[Before-and-after change data]
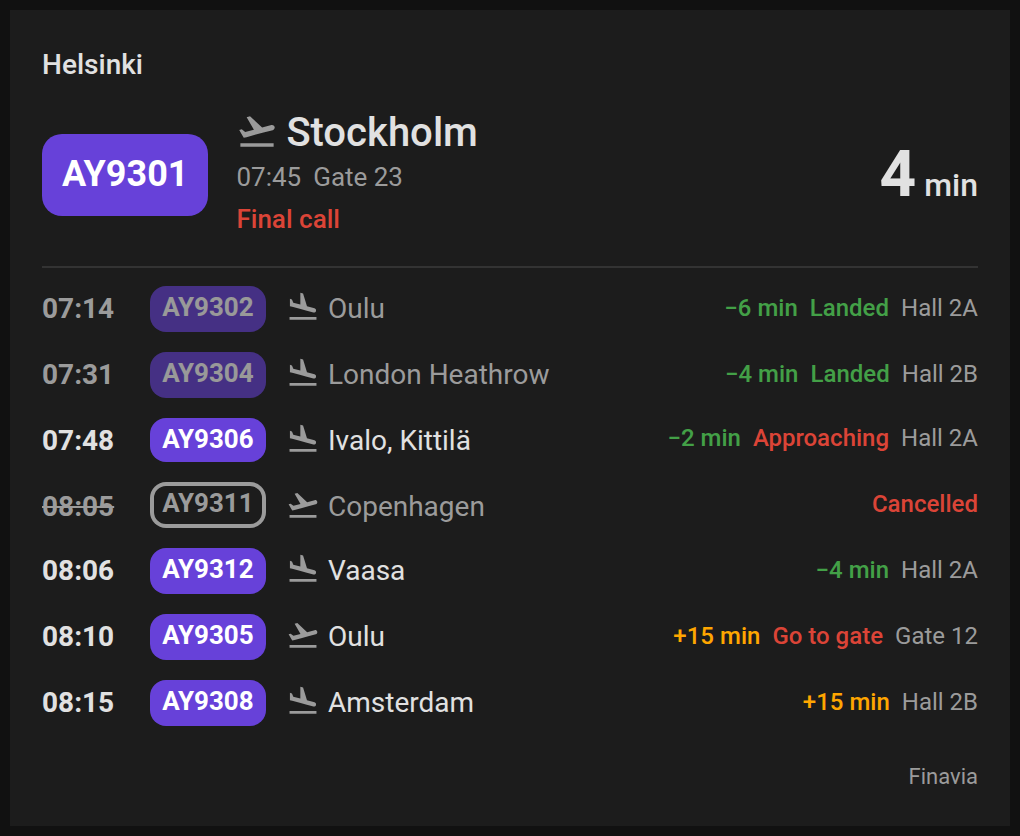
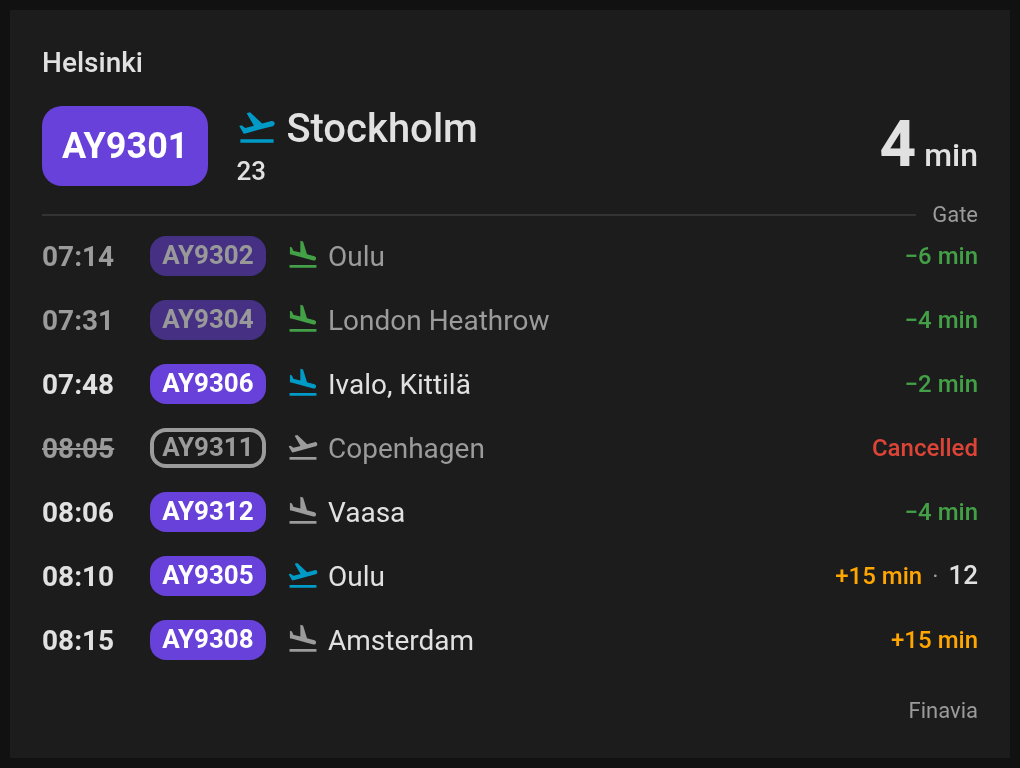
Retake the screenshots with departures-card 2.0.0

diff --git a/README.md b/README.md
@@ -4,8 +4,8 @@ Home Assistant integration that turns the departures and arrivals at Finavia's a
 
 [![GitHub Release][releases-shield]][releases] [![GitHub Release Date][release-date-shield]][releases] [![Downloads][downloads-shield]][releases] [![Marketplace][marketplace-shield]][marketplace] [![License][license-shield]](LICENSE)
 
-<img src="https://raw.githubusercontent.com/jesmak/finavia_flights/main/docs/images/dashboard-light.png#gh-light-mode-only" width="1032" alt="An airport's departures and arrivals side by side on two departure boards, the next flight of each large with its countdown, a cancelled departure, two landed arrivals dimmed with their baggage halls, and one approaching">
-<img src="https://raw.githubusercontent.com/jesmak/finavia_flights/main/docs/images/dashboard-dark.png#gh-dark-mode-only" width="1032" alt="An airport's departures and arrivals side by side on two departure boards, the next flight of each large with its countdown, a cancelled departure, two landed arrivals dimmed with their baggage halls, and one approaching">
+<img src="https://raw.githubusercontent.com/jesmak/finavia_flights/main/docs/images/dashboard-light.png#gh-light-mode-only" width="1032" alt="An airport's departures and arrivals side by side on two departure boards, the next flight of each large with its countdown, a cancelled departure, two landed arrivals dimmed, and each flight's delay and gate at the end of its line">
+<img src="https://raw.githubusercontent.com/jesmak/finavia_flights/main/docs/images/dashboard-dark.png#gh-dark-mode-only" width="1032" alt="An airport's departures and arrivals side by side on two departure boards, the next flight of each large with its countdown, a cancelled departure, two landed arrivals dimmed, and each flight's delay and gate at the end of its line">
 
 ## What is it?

**Exercise instructions:**
Look for the line that contains "[![GitHub Release][releases-shield]][releases] [![GitHub" in the entries above. Set it down, along with all later lines, exactly as written.

**Answer box:**
 [![GitHub Release][releases-shield]][releases] [![GitHub Release Date][release-date-shield]][releases] [![Downloads][downloads-shield]][releases] [![Marketplace][marketplace-shield]][marketplace] [![License][license-shield]](LICENSE)
 
-<img src="https://raw.githubusercontent.com/jesmak/finavia_flights/main/docs/images/dashboard-light.png#gh-light-mode-only" width="1032" alt="An airport's departures and arrivals side by side on two departure boards, the next flight of each large with its countdown, a cancelled departure, two landed arrivals dimmed with their baggage halls, and one approaching">
-<img src="https://raw.githubusercontent.com/jesmak/finavia_flights/main/docs/images/dashboard-dark.png#gh-dark-mode-only" width="1032" alt="An airport's departures and arrivals side by side on two departure boards, the next flight of each large with its countdown, a cancelled departure, two landed arrivals dimmed with their baggage halls, and one approaching">
+<img src="https://raw.githubusercontent.com/jesmak/finavia_flights/main/docs/images/dashboard-light.png#gh-light-mode-only" width="1032" alt="An airport's departures and arrivals side by side on two departure boards, the next flight of each large with its countdown, a cancelled departure, two landed arrivals dimmed, and each flight's delay and gate at the end of its line">
+<img src="https://raw.githubusercontent.com/jesmak/finavia_flights/main/docs/images/dashboard-dark.png#gh-dark-mode-only" width="1032" alt="An airport's departures and arrivals side by side on two departure boards, the next flight of each large with its countdown, a cancelled departure, two landed arrivals dimmed, and each flight's delay and gate at the end of its line">
 
 ## What is it?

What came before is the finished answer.